What has happened since then?
President George W. Bush pushed through a major tax cut in 2001, but Reagan's tax bill remains the last true overhaul of the tax code. Since then, Democratic presidents have raised the top tax rate to 39.6 percent, while under both Republican and Democratic administrations the number of tax brackets has expanded to seven and a cornucopia of new tax breaks and loopholes has been added. The partisan debate over whether cutting taxes fuels growth rages on, though most economists say that the economy is affected by so many factors that the impact of lowering rates is murky at best. The economy boomed after Reagan's first round of tax cuts in 1981, but was also helped by a big drop in inflation and interest rates and increased military spending. The 1986 tax bill was followed by a recession in 1990. Taxes went up under the Clinton administration, but the economy grew even faster than it did under Reagan, buoyed by the internet boom. A Congressional Research Service paper in 2012 found "no correlation between top tax rates and economic growth." Bruce Bartlett, a former adviser to President Reagan who worked on the 1986 tax bill, argues that true reform should be designed to make the system simpler and fairer, not to put more money in wealthy people's pockets. "In reality," he says, "there's no evidence that a tax cut now would spur growth."
The Kansas experiment

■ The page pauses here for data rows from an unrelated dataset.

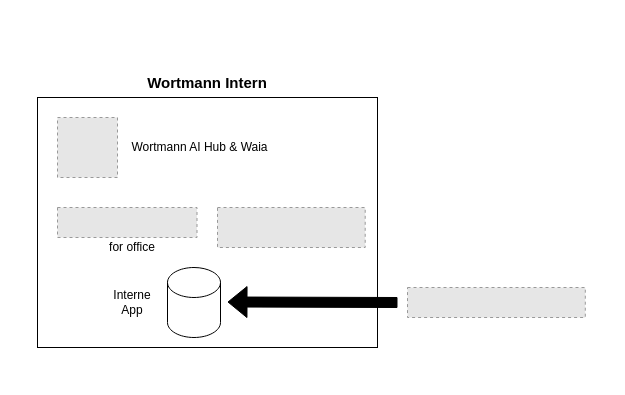
The draw.io diagram sandbox.drawio in TKraski/drawio, before the edit. Source tidied: cells renumbered, new cells numbered last; positions are measured from the earlier drawing's top-left corner, leaving out a move shared by most shapes. Both pictures are drawn from the tidied source at 100%, with x=0, y=0 at pixel (37, 67). Pictures stored in the file or linked from it are replaced by grey dashed boxes.
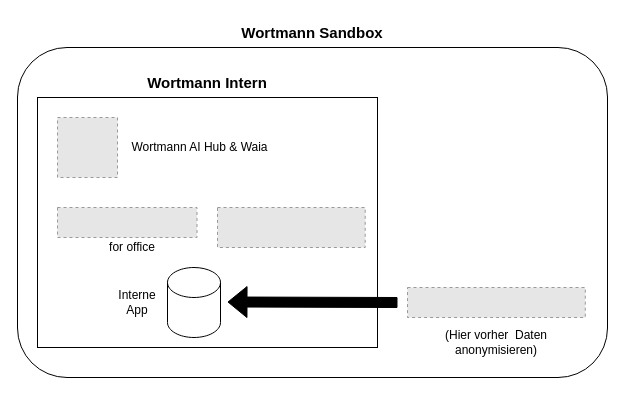
The same page after the edit.

What changed in the source:
```diff
@@
 <mxGraphModel>
   <root>
     <mxCell id="0" />
     <mxCell id="1" parent="0" />
+    <mxCell id="13" style="rounded=1;whiteSpace=wrap;html=1;" parent="1" vertex="1">
+      <mxGeometry x="-20" y="-20" width="590" height="330" as="geometry" />
+    </mxCell>
     <mxCell id="2" style="rounded=0;whiteSpace=wrap;html=1;" parent="1" vertex="1">
       <mxGeometry y="30" width="340" height="250" as="geometry" />
     </mxCell>
     <mxCell id="3" value="&lt;b&gt;&lt;font style=&quot;font-size: 15px;&quot;&gt;Wortmann Intern&lt;/font&gt;&lt;/b&gt;" style="text;html=1;whiteSpace=wrap;strokeColor=none;fillColor=none;align=center;verticalAlign=middle;rounded=0;" parent="1" vertex="1">
       <mxGeometry x="85" width="170" height="30" as="geometry" />
     </mxCell>
     <mxCell id="4" style="fillColor=#E6E6E6;strokeColor=#999999;dashed=1;verticalLabelPosition=bottom;labelBackgroundColor=default;verticalAlign=top;" parent="1" vertex="1">
       <mxGeometry x="370" y="220" width="177.8" height="30" as="geometry" />
     </mxCell>
     <mxCell id="5" style="fillColor=#E6E6E6;strokeColor=#999999;dashed=1;verticalLabelPosition=bottom;labelBackgroundColor=default;verticalAlign=top;" parent="1" vertex="1">
       <mxGeometry x="20" y="140" width="139.5" height="30" as="geometry" />
     </mxCell>
     <mxCell id="6" value="for office" style="text;html=1;whiteSpace=wrap;strokeColor=none;fillColor=none;align=center;verticalAlign=middle;rounded=0;" parent="1" vertex="1">
       <mxGeometry x="70" y="170" width="50" height="20" as="geometry" />
     </mxCell>
     <mxCell id="7" style="fillColor=#E6E6E6;strokeColor=#999999;dashed=1;verticalLabelPosition=bottom;labelBackgroundColor=default;verticalAlign=top;" parent="1" vertex="1">
       <mxGeometry x="20" y="50" width="60" height="60" as="geometry" />
     </mxCell>
     <mxCell id="8" value="Wortmann AI Hub &amp;amp; Waia" style="text;html=1;whiteSpace=wrap;strokeColor=none;fillColor=none;align=center;verticalAlign=middle;rounded=0;" parent="1" vertex="1">
       <mxGeometry x="85" y="65" width="155" height="30" as="geometry" />
     </mxCell>
     <mxCell id="9" style="fillColor=#E6E6E6;strokeColor=#999999;dashed=1;verticalLabelPosition=bottom;labelBackgroundColor=default;verticalAlign=top;" parent="1" vertex="1">
       <mxGeometry x="180" y="140" width="147.7" height="40" as="geometry" />
     </mxCell>
     <mxCell id="10" style="shape=flexArrow;endArrow=classic;html=1;rounded=0;labelBackgroundColor=#000000;fillColor=#000000;gradientColor=none;" parent="1" edge="1">
       <mxGeometry relative="1" as="geometry">
         <mxPoint x="360" y="235" as="sourcePoint" />
         <mxPoint x="190" y="234.5" as="targetPoint" />
       </mxGeometry>
     </mxCell>
     <mxCell id="11" style="shape=cylinder3;whiteSpace=wrap;html=1;boundedLbl=1;backgroundOutline=1;size=15;" parent="1" vertex="1">
       <mxGeometry x="130" y="200" width="53" height="70" as="geometry" />
     </mxCell>
     <mxCell id="12" value="Interne App" style="text;html=1;whiteSpace=wrap;strokeColor=none;fillColor=none;align=center;verticalAlign=middle;rounded=0;" parent="1" vertex="1">
-      <mxGeometry x="65" y="220" width="60" height="30" as="geometry" />
+      <mxGeometry x="70" y="220" width="60" height="30" as="geometry" />
     </mxCell>
+    <mxCell id="14" value="&lt;b&gt;&lt;font style=&quot;font-size: 15px;&quot;&gt;Wortmann Sandbox&lt;/font&gt;&lt;/b&gt;" style="text;html=1;whiteSpace=wrap;strokeColor=none;fillColor=none;align=center;verticalAlign=middle;rounded=0;" parent="1" vertex="1">
+      <mxGeometry x="190" y="-50" width="170" height="30" as="geometry" />
+    </mxCell>
+    <mxCell id="15" value="(Hier vorher&amp;nbsp; Daten anonymisieren)" style="text;html=1;whiteSpace=wrap;strokeColor=none;fillColor=none;align=center;verticalAlign=middle;rounded=0;" parent="1" vertex="1">
+      <mxGeometry x="373.9" y="260" width="170" height="30" as="geometry" />
+    </mxCell>
   </root>
 </mxGraphModel>
```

Kansas Republicans embarked on what Gov. Sam Brownback called a "real-live experiment" in 2012. The plan eliminated state income taxes altogether for so-called pass-through entities — companies filing their taxes as individuals. Brownback and others argued that the tax cuts would pay for themselves by generating massive economic growth, ultimately allowing the state to abolish the income tax altogether. But that growth never materialized, and Kansas now faces an $889 million budget shortfall over the next two years. The state has been forced to make deep, unpopular cuts to public education, social services, and even highway repairs, while its credit rating has been downgraded. A coalition of Republicans and Democrats reversed most of the tax cuts this year, overriding Brownback's veto. With many of the same economists who advised Brownback working with the national GOP on its tax plan, some Kansas Republicans are warning Congress not to assume tax cuts will pay for themselves. "That won't work, so you better learn our lesson," said state Sen. Barbara Bollier.